For the past six months, Google co-founders Sergey Brin and Larry Page have been absent from the company’s all-hands TGIF meetings. That changed at the last meeting, with both Brin and Page in attendance. Many analysts are wondering why.
Previous to their six-month absence, both Brin and Page had been long-standing attendees of the weekly catch-up meetings for executives and employees of Google.
The meetings, which actually happen on Thursday so employees around the world can participate, have been a key part of Google’s workplace culture since the early days of the company.
In them, Google leaders speak to more than 100,000 employees, highlight new products and projects, make announcements, take questions and respond to cultural ripples.
For example, after the last presidential election, Brin called then-President-elect Donald Trump’s victory “offensive” at a Google TGIF meeting.
However, as Google’s public issues have grown, both co-founders have stopped showing for the meetings. Right now, Google is facing an antitrust prove from the Department of Justice as well as censorship and political bias from conservative users.
That’s not to mention internal scrutiny, including employees openly questioning the company’s role in drone footage analysis AI named Maven as well as a search project for China called Dragonfly.
Recently, YouTube, which is owned by Google, came under fire after refusing to take down videos of a conservative comedian spewing homophobic slurs at a gay Vox journalist named Carlos Maza. Many saw Brin and Page’s absence as the dodging of accountability during a period of great public scrutiny.

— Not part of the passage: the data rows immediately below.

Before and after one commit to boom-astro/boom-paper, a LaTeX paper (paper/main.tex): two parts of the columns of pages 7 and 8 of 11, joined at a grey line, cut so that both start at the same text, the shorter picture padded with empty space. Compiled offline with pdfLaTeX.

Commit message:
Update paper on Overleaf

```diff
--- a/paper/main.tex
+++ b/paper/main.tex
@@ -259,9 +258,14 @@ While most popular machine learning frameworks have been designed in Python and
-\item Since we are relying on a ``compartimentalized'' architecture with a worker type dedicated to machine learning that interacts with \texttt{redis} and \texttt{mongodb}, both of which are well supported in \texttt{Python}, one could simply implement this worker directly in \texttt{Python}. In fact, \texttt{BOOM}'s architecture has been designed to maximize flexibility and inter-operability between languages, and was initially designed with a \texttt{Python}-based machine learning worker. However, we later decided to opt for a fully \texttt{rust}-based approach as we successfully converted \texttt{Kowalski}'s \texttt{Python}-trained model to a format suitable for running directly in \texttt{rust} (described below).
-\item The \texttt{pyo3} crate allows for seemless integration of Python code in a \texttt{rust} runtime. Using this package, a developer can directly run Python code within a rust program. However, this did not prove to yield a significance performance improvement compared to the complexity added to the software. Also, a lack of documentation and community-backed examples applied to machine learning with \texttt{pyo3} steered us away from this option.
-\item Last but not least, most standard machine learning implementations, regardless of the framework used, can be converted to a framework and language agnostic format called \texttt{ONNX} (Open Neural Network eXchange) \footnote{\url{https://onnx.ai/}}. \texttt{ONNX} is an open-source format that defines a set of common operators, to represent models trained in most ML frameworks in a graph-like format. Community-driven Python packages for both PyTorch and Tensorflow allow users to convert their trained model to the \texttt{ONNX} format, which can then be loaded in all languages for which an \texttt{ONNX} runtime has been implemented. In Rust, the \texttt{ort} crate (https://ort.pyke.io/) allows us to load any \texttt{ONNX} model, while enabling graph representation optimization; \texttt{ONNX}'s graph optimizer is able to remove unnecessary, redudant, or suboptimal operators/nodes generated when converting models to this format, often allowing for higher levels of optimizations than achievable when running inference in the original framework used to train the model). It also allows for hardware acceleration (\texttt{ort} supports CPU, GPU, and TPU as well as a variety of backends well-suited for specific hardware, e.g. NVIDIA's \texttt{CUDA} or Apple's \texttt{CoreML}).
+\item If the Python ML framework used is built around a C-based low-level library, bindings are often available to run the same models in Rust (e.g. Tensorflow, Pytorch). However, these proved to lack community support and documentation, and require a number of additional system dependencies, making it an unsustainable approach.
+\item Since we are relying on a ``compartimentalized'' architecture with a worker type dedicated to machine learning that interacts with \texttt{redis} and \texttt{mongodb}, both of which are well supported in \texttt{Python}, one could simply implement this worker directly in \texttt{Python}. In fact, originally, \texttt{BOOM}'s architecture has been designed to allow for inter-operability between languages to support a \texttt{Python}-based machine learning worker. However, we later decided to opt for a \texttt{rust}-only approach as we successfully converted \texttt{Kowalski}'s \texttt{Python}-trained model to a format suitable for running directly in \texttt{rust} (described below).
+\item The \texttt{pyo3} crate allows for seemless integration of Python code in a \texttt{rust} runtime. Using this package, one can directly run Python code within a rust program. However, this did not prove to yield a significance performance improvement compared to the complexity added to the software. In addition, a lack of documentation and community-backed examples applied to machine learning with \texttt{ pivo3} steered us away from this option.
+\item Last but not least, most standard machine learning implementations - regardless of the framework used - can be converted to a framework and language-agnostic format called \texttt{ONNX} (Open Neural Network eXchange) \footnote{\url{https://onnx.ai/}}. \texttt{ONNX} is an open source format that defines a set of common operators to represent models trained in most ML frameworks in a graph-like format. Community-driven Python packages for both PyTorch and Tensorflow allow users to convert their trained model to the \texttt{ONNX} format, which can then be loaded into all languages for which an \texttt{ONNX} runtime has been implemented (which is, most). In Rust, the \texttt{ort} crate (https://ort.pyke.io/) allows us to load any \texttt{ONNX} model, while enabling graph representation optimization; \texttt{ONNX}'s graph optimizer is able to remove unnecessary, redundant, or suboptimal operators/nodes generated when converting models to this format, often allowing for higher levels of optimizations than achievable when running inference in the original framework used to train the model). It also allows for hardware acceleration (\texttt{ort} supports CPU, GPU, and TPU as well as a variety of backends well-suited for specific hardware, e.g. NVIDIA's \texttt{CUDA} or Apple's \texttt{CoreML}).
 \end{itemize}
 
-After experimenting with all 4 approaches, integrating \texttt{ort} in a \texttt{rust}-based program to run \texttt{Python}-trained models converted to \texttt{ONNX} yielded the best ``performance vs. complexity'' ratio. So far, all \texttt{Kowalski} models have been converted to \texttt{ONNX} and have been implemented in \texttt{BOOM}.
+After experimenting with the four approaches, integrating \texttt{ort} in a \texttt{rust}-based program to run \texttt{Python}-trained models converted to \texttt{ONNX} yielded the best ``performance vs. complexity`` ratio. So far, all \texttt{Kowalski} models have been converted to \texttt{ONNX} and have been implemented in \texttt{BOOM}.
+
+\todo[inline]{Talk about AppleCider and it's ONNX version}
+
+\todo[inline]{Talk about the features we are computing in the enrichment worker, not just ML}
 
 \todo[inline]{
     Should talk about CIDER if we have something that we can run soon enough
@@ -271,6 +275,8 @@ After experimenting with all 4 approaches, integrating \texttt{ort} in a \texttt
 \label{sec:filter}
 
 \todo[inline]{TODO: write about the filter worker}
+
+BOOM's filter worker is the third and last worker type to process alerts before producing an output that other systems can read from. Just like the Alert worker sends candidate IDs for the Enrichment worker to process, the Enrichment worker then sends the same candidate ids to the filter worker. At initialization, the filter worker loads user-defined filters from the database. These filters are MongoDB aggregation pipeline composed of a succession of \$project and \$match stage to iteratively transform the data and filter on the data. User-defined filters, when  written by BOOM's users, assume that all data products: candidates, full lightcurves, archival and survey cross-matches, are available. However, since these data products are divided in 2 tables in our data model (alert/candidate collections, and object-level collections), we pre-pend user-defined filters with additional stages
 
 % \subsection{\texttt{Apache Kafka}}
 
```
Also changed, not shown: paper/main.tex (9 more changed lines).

When they broke their silence at the May 30 meeting, they discussed cloud strategy. Other questions were handled by Head of People Operations Eileen Naughton. It is unclear whether the co-founders will continue to attend.